● Aim of the exercise
When the string "sourcePoint" occurs in a line of the records, show that line.

● Supplied entries
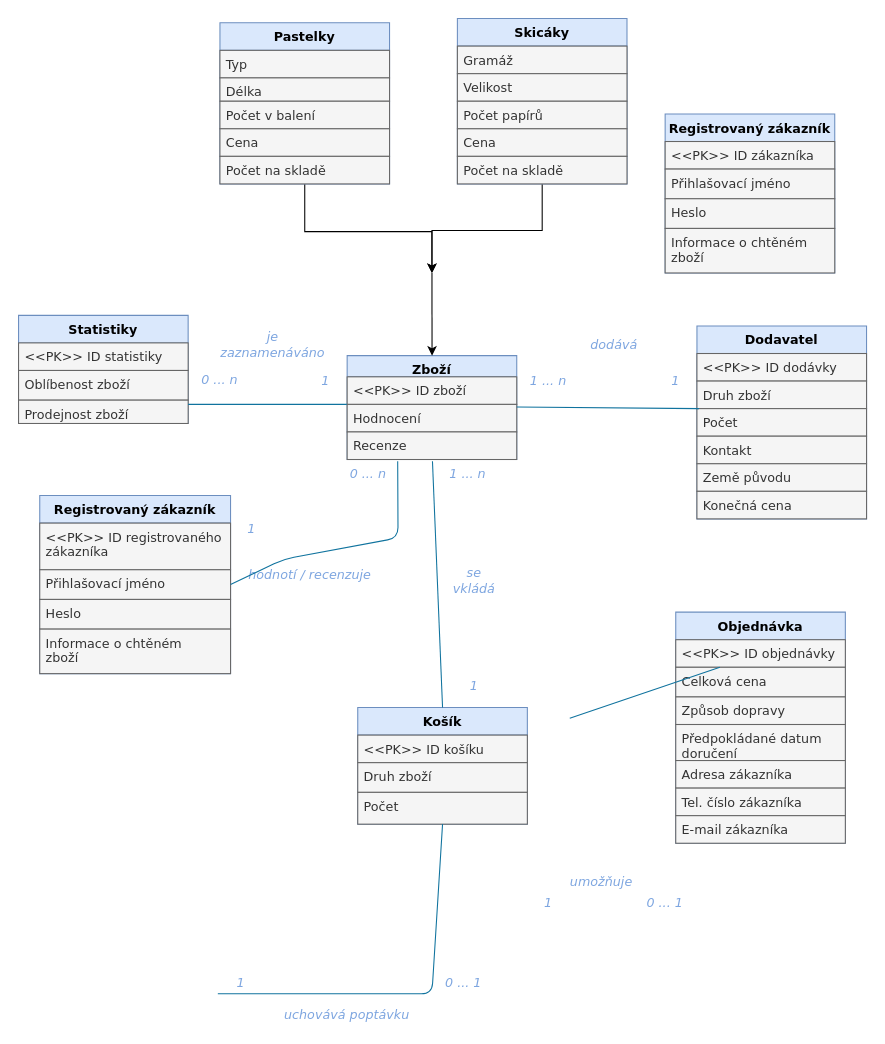
This is ERdiagram.drawio from taiyo-harenohi/IUS, a draw.io file, before an edit. Source tidied: cells renumbered, new cells numbered last; positions are measured from the earlier drawing's top-left corner, leaving out a move shared by most shapes. Both pictures are drawn from the tidied source at 106%, with x=0, y=0 at pixel (18, 18).
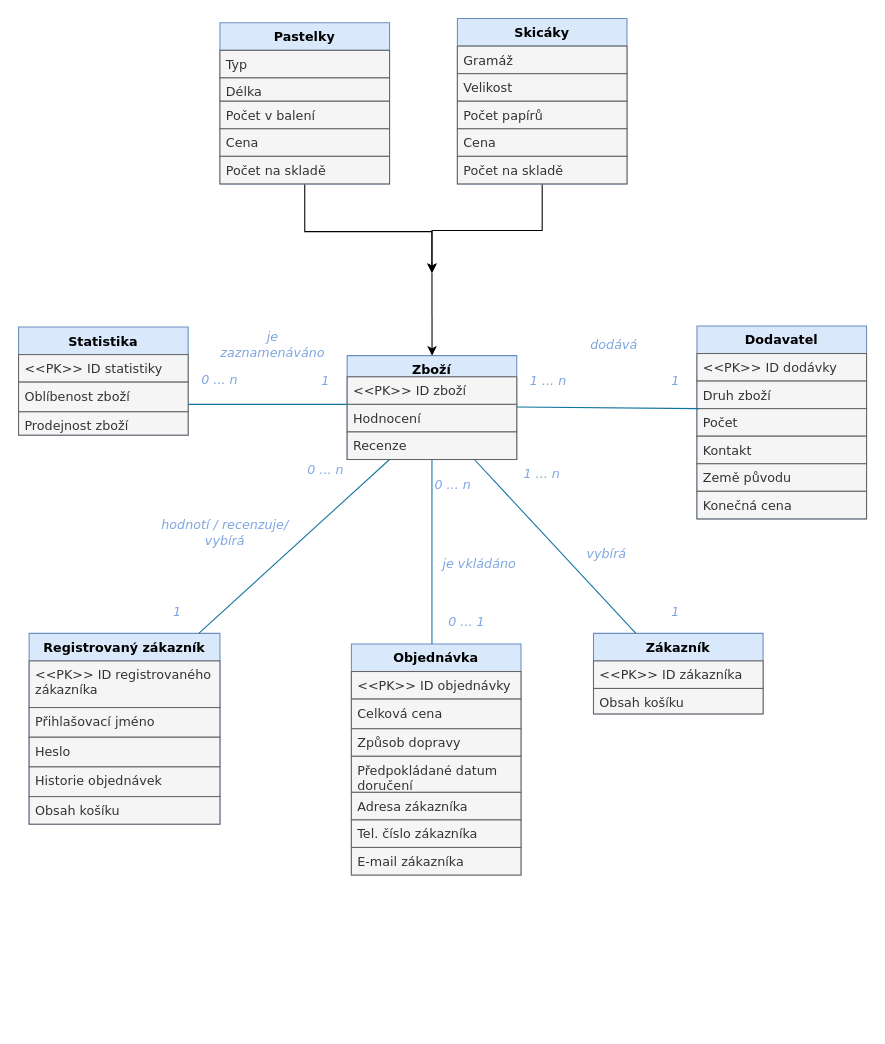
After the change.

The change refers to these unchanged cells:
```xml
<mxCell id="2" value="Zboží" style="swimlane;fontStyle=1;align=center;verticalAlign=top;horizontal=1;startSize=20;rounded=0;shadow=0;strokeWidth=1;fillColor=#dae8fc;strokeColor=#6c8ebf;fontFamily=Verdana;" parent="1" vertex="1">
  <mxGeometry x="310" y="318" width="160" height="98" as="geometry" />
</mxCell>
<mxCell id="4" value="Hodnocení" style="text;align=left;verticalAlign=top;spacingLeft=4;spacingRight=4;overflow=hidden;points=[[0,0.5],[1,0.5]];portConstraint=eastwest;rounded=0;shadow=0;html=0;fillColor=#f5f5f5;strokeColor=#666666;fontColor=#333333;fontFamily=Verdana;" parent="2" vertex="1">
  <mxGeometry y="46" width="160" height="26" as="geometry" />
</mxCell>
<mxCell id="5" value="Recenze" style="text;align=left;verticalAlign=top;spacingLeft=4;spacingRight=4;overflow=hidden;points=[[0,0.5],[1,0.5]];portConstraint=eastwest;rounded=0;shadow=0;html=0;fillColor=#f5f5f5;strokeColor=#666666;fontColor=#333333;fontFamily=Verdana;" parent="2" vertex="1">
  <mxGeometry y="72" width="160" height="26" as="geometry" />
</mxCell>
<mxCell id="34" value="Prodejnost zboží" style="text;align=left;verticalAlign=top;spacingLeft=4;spacingRight=4;overflow=hidden;points=[[0,0.5],[1,0.5]];portConstraint=eastwest;fontStyle=0;fillColor=#f5f5f5;strokeColor=#666666;fontColor=#333333;fontFamily=Verdana;" parent="31" vertex="1">
  <mxGeometry y="80" width="160" height="22" as="geometry" />
</mxCell>
<mxCell id="46" value="Přihlašovací jméno" style="text;align=left;verticalAlign=top;spacingLeft=4;spacingRight=4;overflow=hidden;points=[[0,0.5],[1,0.5]];portConstraint=eastwest;fillColor=#f5f5f5;strokeColor=#666666;fontColor=#333333;fontFamily=Verdana;" parent="44" vertex="1">
  <mxGeometry y="70" width="180" height="28" as="geometry" />
</mxCell>
<mxCell id="50" value="&lt;&lt;PK&gt;&gt; ID objednávky&#10;" style="text;align=left;verticalAlign=top;spacingLeft=4;spacingRight=4;overflow=hidden;points=[[0,0.5],[1,0.5]];portConstraint=eastwest;fillColor=#f5f5f5;strokeColor=#666666;fontColor=#333333;fontFamily=Verdana;" parent="49" vertex="1">
  <mxGeometry y="26" width="160" height="26" as="geometry" />
</mxCell>
```

What changed in the source:
```diff
@@
-    <mxCell id="27" value="Košík" style="swimlane;fontStyle=1;align=center;verticalAlign=top;horizontal=1;startSize=26;rounded=0;shadow=0;strokeWidth=1;fillColor=#dae8fc;strokeColor=#6c8ebf;fontFamily=Verdana;" parent="1" vertex="1">
-      <mxGeometry x="320" y="650" width="160" height="110" as="geometry" />
-    </mxCell>
-    <mxCell id="28" value="&lt;&lt;PK&gt;&gt; ID košíku" style="text;align=left;verticalAlign=top;spacingLeft=4;spacingRight=4;overflow=hidden;fillColor=#f5f5f5;strokeColor=#666666;fontColor=#333333;fontFamily=Verdana;" parent="27" vertex="1">
-      <mxGeometry y="26" width="160" height="26" as="geometry" />
-    </mxCell>
-    <mxCell id="29" value="Druh zboží" style="text;align=left;verticalAlign=top;spacingLeft=4;spacingRight=4;overflow=hidden;fillColor=#f5f5f5;strokeColor=#666666;fontColor=#333333;fontFamily=Verdana;" parent="27" vertex="1">
-      <mxGeometry y="52" width="160" height="28" as="geometry" />
-    </mxCell>
-    <mxCell id="30" value="Počet" style="text;align=left;verticalAlign=top;spacingLeft=4;spacingRight=4;overflow=hidden;fillColor=#f5f5f5;strokeColor=#666666;fontColor=#333333;fontFamily=Verdana;" parent="27" vertex="1">
-      <mxGeometry y="80" width="160" height="30" as="geometry" />
-    </mxCell>
-    <mxCell id="31" value="Statistiky&#10;" style="swimlane;fontStyle=1;align=center;verticalAlign=top;horizontal=1;startSize=26;rounded=0;shadow=0;strokeWidth=1;fillColor=#dae8fc;strokeColor=#6c8ebf;fontFamily=Verdana;" parent="1" vertex="1">
-      <mxGeometry y="280" width="160" height="102" as="geometry" />
+    <mxCell id="31" value="Statistika" style="swimlane;fontStyle=1;align=center;verticalAlign=top;horizontal=1;startSize=26;rounded=0;shadow=0;strokeWidth=1;fillColor=#dae8fc;strokeColor=#6c8ebf;fontFamily=Verdana;" parent="1" vertex="1">
+      <mxGeometry y="291" width="160" height="102" as="geometry" />
     </mxCell>
@@
     <mxCell id="41" value="1 ... n" style="text;html=1;strokeColor=none;fillColor=none;align=center;verticalAlign=middle;whiteSpace=wrap;rounded=0;fontFamily=Verdana;fontColor=#7EA6E0;fontStyle=2;" parent="1" vertex="1">
-      <mxGeometry x="404" y="420" width="40" height="20" as="geometry" />
+      <mxGeometry x="474" y="420" width="40" height="20" as="geometry" />
     </mxCell>
-    <mxCell id="42" value="se vkládá" style="text;html=1;strokeColor=none;fillColor=none;align=center;verticalAlign=middle;whiteSpace=wrap;rounded=0;fontFamily=Verdana;fontStyle=2;fontColor=#7EA6E0;" parent="1" vertex="1">
-      <mxGeometry x="410" y="520" width="40" height="20" as="geometry" />
-    </mxCell>
-    <mxCell id="43" value="1" style="text;html=1;strokeColor=none;fillColor=none;align=center;verticalAlign=middle;whiteSpace=wrap;rounded=0;fontFamily=Verdana;fontColor=#7EA6E0;fontStyle=2;" parent="1" vertex="1">
-      <mxGeometry x="410" y="620" width="40" height="20" as="geometry" />
-    </mxCell>
     <mxCell id="44" value="Registrovaný zákazník" style="swimlane;fontStyle=1;align=center;verticalAlign=top;horizontal=1;startSize=26;rounded=0;shadow=0;strokeWidth=1;fillColor=#dae8fc;strokeColor=#6c8ebf;fontFamily=Verdana;" parent="1" vertex="1">
-      <mxGeometry x="20" y="450" width="180" height="168" as="geometry" />
+      <mxGeometry x="10" y="580" width="180" height="180" as="geometry" />
     </mxCell>
@@
-    <mxCell id="48" value="Informace o chtěném &#10;zboží" style="text;align=left;verticalAlign=top;spacingLeft=4;spacingRight=4;overflow=hidden;fillColor=#f5f5f5;strokeColor=#666666;fontColor=#333333;fontFamily=Verdana;" parent="44" vertex="1">
-      <mxGeometry y="126" width="180" height="42" as="geometry" />
-    </mxCell>
+    <mxCell id="79" value="Historie objednávek" style="text;align=left;verticalAlign=top;spacingLeft=4;spacingRight=4;overflow=hidden;fillColor=#f5f5f5;strokeColor=#666666;fontColor=#333333;fontFamily=Verdana;" parent="44" vertex="1">
+      <mxGeometry y="126" width="180" height="28" as="geometry" />
+    </mxCell>
+    <mxCell id="80" value="Obsah košíku" style="text;align=left;verticalAlign=top;spacingLeft=4;spacingRight=4;overflow=hidden;fillColor=#f5f5f5;strokeColor=#666666;fontColor=#333333;fontFamily=Verdana;" parent="44" vertex="1">
+      <mxGeometry y="154" width="180" height="26" as="geometry" />
+    </mxCell>
     <mxCell id="49" value="Objednávka" style="swimlane;fontStyle=1;align=center;verticalAlign=top;horizontal=1;startSize=26;rounded=0;shadow=0;strokeWidth=1;fillColor=#dae8fc;strokeColor=#6c8ebf;fontFamily=Verdana;" parent="1" vertex="1">
-      <mxGeometry x="620" y="560" width="160" height="218" as="geometry" />
+      <mxGeometry x="314" y="590" width="160" height="218" as="geometry" />
     </mxCell>
@@
-    <mxCell id="57" value="1" style="text;html=1;strokeColor=none;fillColor=none;align=center;verticalAlign=middle;whiteSpace=wrap;rounded=0;fontFamily=Verdana;fontColor=#7EA6E0;fontStyle=2;" parent="1" vertex="1">
-      <mxGeometry x="190" y="900" width="40" height="20" as="geometry" />
-    </mxCell>
-    <mxCell id="58" value="0 ... 1" style="text;html=1;strokeColor=none;fillColor=none;align=center;verticalAlign=middle;whiteSpace=wrap;rounded=0;fontFamily=Verdana;fontColor=#7EA6E0;fontStyle=2;" parent="1" vertex="1">
-      <mxGeometry x="400" y="900" width="40" height="20" as="geometry" />
-    </mxCell>
-    <mxCell id="59" value="uchovává poptávku" style="text;html=1;strokeColor=none;fillColor=none;align=center;verticalAlign=middle;whiteSpace=wrap;rounded=0;fontFamily=Verdana;fontColor=#7EA6E0;fontStyle=2;" parent="1" vertex="1">
-      <mxGeometry x="240" y="930" width="140" height="20" as="geometry" />
-    </mxCell>
-    <mxCell id="60" value="1" style="text;html=1;strokeColor=none;fillColor=none;align=center;verticalAlign=middle;whiteSpace=wrap;rounded=0;fontFamily=Verdana;fontColor=#7EA6E0;fontStyle=2;" parent="1" vertex="1">
-      <mxGeometry x="480" y="825" width="40" height="20" as="geometry" />
-    </mxCell>
-    <mxCell id="61" value="0 ... 1" style="text;html=1;strokeColor=none;fillColor=none;align=center;verticalAlign=middle;whiteSpace=wrap;rounded=0;fontFamily=Verdana;fontColor=#7EA6E0;fontStyle=2;" parent="1" vertex="1">
-      <mxGeometry x="590" y="825" width="40" height="20" as="geometry" />
-    </mxCell>
-    <mxCell id="62" value="umožňuje" style="text;html=1;strokeColor=none;fillColor=none;align=center;verticalAlign=middle;whiteSpace=wrap;rounded=0;fontFamily=Verdana;fontColor=#7EA6E0;fontStyle=2;" parent="1" vertex="1">
-      <mxGeometry x="530" y="805" width="40" height="20" as="geometry" />
-    </mxCell>
@@
     <mxCell id="64" value="1" style="text;html=1;strokeColor=none;fillColor=none;align=center;verticalAlign=middle;whiteSpace=wrap;rounded=0;fontFamily=Verdana;fontColor=#7EA6E0;fontStyle=2;" parent="1" vertex="1">
-      <mxGeometry x="200" y="472" width="40" height="20" as="geometry" />
+      <mxGeometry x="130" y="550" width="40" height="20" as="geometry" />
     </mxCell>
-    <mxCell id="65" value="hodnotí / recenzuje" style="text;html=1;strokeColor=none;fillColor=none;align=center;verticalAlign=middle;whiteSpace=wrap;rounded=0;fontFamily=Verdana;fontColor=#7EA6E0;fontStyle=2;" parent="1" vertex="1">
-      <mxGeometry x="210" y="510" width="130" height="30" as="geometry" />
+    <mxCell id="65" value="hodnotí / recenzuje/&lt;br&gt;vybírá" style="text;html=1;strokeColor=none;fillColor=none;align=center;verticalAlign=middle;whiteSpace=wrap;rounded=0;fontFamily=Verdana;fontColor=#7EA6E0;fontStyle=2;" parent="1" vertex="1">
+      <mxGeometry x="130" y="470" width="130" height="30" as="geometry" />
     </mxCell>
     <mxCell id="66" value="0 ... n" style="text;html=1;strokeColor=none;fillColor=none;align=center;verticalAlign=middle;whiteSpace=wrap;rounded=0;fontFamily=Verdana;fontColor=#7EA6E0;fontStyle=2;" parent="1" vertex="1">
-      <mxGeometry x="310" y="420" width="40" height="20" as="geometry" />
+      <mxGeometry x="270" y="416" width="40" height="20" as="geometry" />
     </mxCell>
-    <mxCell id="67" style="endArrow=none;html=1;entryX=-0.002;entryY=0;entryDx=0;entryDy=0;entryPerimeter=0;exitX=1;exitY=0.182;exitDx=0;exitDy=0;exitPerimeter=0;fontFamily=Verdana;fillColor=#b1ddf0;strokeColor=#10739e;" parent="1" edge="1" source="34" target="4">
-      <mxGeometry relative="1" as="geometry" />
+    <mxCell id="67" style="endArrow=none;html=1;entryX=-0.002;entryY=0;entryDx=0;entryDy=0;entryPerimeter=0;fontFamily=Verdana;fillColor=#b1ddf0;strokeColor=#10739e;" parent="1" edge="1" target="4">
+      <mxGeometry relative="1" as="geometry">
+        <mxPoint x="160" y="364" as="sourcePoint" />
+      </mxGeometry>
     </mxCell>
@@
-    <mxCell id="69" style="endArrow=none;html=1;exitX=1;exitY=0.5;exitDx=0;exitDy=0;entryX=0.298;entryY=1.062;entryDx=0;entryDy=0;entryPerimeter=0;fontFamily=Verdana;fillColor=#b1ddf0;strokeColor=#10739e;" parent="1" edge="1" source="46" target="5">
-      <mxGeometry relative="1" as="geometry">
-        <Array as="points">
-          <mxPoint x="250" y="510" />
-          <mxPoint x="358" y="490" />
-        </Array>
-      </mxGeometry>
-    </mxCell>
-    <mxCell id="70" style="endArrow=none;html=1;entryX=0.503;entryY=1.062;entryDx=0;entryDy=0;entryPerimeter=0;exitX=0.5;exitY=0;exitDx=0;exitDy=0;fontFamily=Verdana;fillColor=#b1ddf0;strokeColor=#10739e;" parent="1" edge="1" source="27" target="5">
-      <mxGeometry relative="1" as="geometry" />
-    </mxCell>
-    <mxCell id="71" style="endArrow=none;html=1;exitX=1;exitY=0.182;exitDx=0;exitDy=0;exitPerimeter=0;entryX=0.5;entryY=1;entryDx=0;entryDy=0;fontFamily=Verdana;fillColor=#b1ddf0;strokeColor=#10739e;" parent="1" edge="1" target="27">
-      <mxGeometry relative="1" as="geometry">
-        <mxPoint x="188" y="920" as="sourcePoint" />
-        <Array as="points">
-          <mxPoint x="390" y="920" />
-        </Array>
-      </mxGeometry>
-    </mxCell>
-    <mxCell id="72" style="endArrow=none;html=1;fontFamily=Verdana;fillColor=#b1ddf0;strokeColor=#10739e;" parent="1" edge="1" target="50">
-      <mxGeometry relative="1" as="geometry">
-        <mxPoint x="520" y="660" as="sourcePoint" />
-      </mxGeometry>
-    </mxCell>
@@
-    <mxCell id="74" value="Registrovaný zákazník" style="swimlane;fontStyle=1;align=center;verticalAlign=top;horizontal=1;startSize=26;rounded=0;shadow=0;strokeWidth=1;fillColor=#dae8fc;strokeColor=#6c8ebf;fontFamily=Verdana;" parent="1" vertex="1">
-      <mxGeometry x="610" y="90" width="160" height="150" as="geometry" />
+    <mxCell id="74" value="Zákazník" style="swimlane;fontStyle=1;align=center;verticalAlign=top;horizontal=1;startSize=26;rounded=0;shadow=0;strokeWidth=1;fillColor=#dae8fc;strokeColor=#6c8ebf;fontFamily=Verdana;" parent="1" vertex="1">
+      <mxGeometry x="542.4" y="580" width="160" height="76" as="geometry" />
     </mxCell>
@@
-    <mxCell id="76" value="Přihlašovací jméno" style="text;align=left;verticalAlign=top;spacingLeft=4;spacingRight=4;overflow=hidden;fillColor=#f5f5f5;strokeColor=#666666;fontColor=#333333;fontFamily=Verdana;" parent="74" vertex="1">
-      <mxGeometry y="52" width="160" height="28" as="geometry" />
-    </mxCell>
-    <mxCell id="77" value="Heslo" style="text;align=left;verticalAlign=top;spacingLeft=4;spacingRight=4;overflow=hidden;fillColor=#f5f5f5;strokeColor=#666666;fontColor=#333333;fontFamily=Verdana;" parent="74" vertex="1">
-      <mxGeometry y="80" width="160" height="28" as="geometry" />
-    </mxCell>
-    <mxCell id="78" value="Informace o chtěném &#10;zboží" style="text;align=left;verticalAlign=top;spacingLeft=4;spacingRight=4;overflow=hidden;fillColor=#f5f5f5;strokeColor=#666666;fontColor=#333333;fontFamily=Verdana;" parent="74" vertex="1">
-      <mxGeometry y="108" width="160" height="42" as="geometry" />
-    </mxCell>
+    <mxCell id="81" value="Obsah košíku" style="text;align=left;verticalAlign=top;spacingLeft=4;spacingRight=4;overflow=hidden;fillColor=#f5f5f5;strokeColor=#666666;fontColor=#333333;fontFamily=Verdana;" parent="74" vertex="1">
+      <mxGeometry y="52" width="160" height="24" as="geometry" />
+    </mxCell>
+    <mxCell id="82" style="endArrow=none;html=1;entryX=0.25;entryY=1;entryDx=0;entryDy=0;fontFamily=Verdana;fillColor=#b1ddf0;strokeColor=#10739e;exitX=0.889;exitY=0;exitDx=0;exitDy=0;exitPerimeter=0;" parent="1" edge="1" source="44" target="2">
+      <mxGeometry relative="1" as="geometry" />
+    </mxCell>
+    <mxCell id="83" style="endArrow=none;html=1;fontFamily=Verdana;fillColor=#b1ddf0;strokeColor=#10739e;entryX=0.75;entryY=1;entryDx=0;entryDy=0;exitX=0.25;exitY=0;exitDx=0;exitDy=0;" parent="1" edge="1" source="74" target="2">
+      <mxGeometry relative="1" as="geometry" />
+    </mxCell>
+    <mxCell id="84" style="endArrow=none;html=1;fontFamily=Verdana;fillColor=#b1ddf0;strokeColor=#10739e;entryX=0.5;entryY=0;entryDx=0;entryDy=0;exitX=0.5;exitY=1;exitDx=0;exitDy=0;" parent="1" edge="1" source="2">
+      <mxGeometry relative="1" as="geometry">
+        <mxPoint x="390" y="590" as="targetPoint" />
+      </mxGeometry>
+    </mxCell>
+    <mxCell id="85" value="vybírá" style="text;html=1;strokeColor=none;fillColor=none;align=center;verticalAlign=middle;whiteSpace=wrap;rounded=0;fontFamily=Verdana;fontColor=#7EA6E0;fontStyle=2;" parent="1" vertex="1">
+      <mxGeometry x="490" y="490" width="130" height="30" as="geometry" />
+    </mxCell>
+    <mxCell id="86" value="1" style="text;html=1;strokeColor=none;fillColor=none;align=center;verticalAlign=middle;whiteSpace=wrap;rounded=0;fontFamily=Verdana;fontColor=#7EA6E0;fontStyle=2;" parent="1" vertex="1">
+      <mxGeometry x="600" y="550" width="40" height="20" as="geometry" />
+    </mxCell>
+    <mxCell id="87" value="0 ... n" style="text;html=1;strokeColor=none;fillColor=none;align=center;verticalAlign=middle;whiteSpace=wrap;rounded=0;fontFamily=Verdana;fontColor=#7EA6E0;fontStyle=2;" parent="1" vertex="1">
+      <mxGeometry x="390" y="430" width="40" height="20" as="geometry" />
+    </mxCell>
+    <mxCell id="88" value="0 ... 1" style="text;html=1;strokeColor=none;fillColor=none;align=center;verticalAlign=middle;whiteSpace=wrap;rounded=0;fontFamily=Verdana;fontColor=#7EA6E0;fontStyle=2;" parent="1" vertex="1">
+      <mxGeometry x="403" y="560" width="40" height="20" as="geometry" />
+    </mxCell>
+    <mxCell id="89" value="je vkládáno" style="text;html=1;strokeColor=none;fillColor=none;align=center;verticalAlign=middle;whiteSpace=wrap;rounded=0;fontFamily=Verdana;fontColor=#7EA6E0;fontStyle=2;" parent="1" vertex="1">
+      <mxGeometry x="370" y="500" width="130" height="30" as="geometry" />
+    </mxCell>
```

● The answer
+        <mxPoint x="160" y="364" as="sourcePoint" />
-        <mxPoint x="188" y="920" as="sourcePoint" />
-        <mxPoint x="520" y="660" as="sourcePoint" />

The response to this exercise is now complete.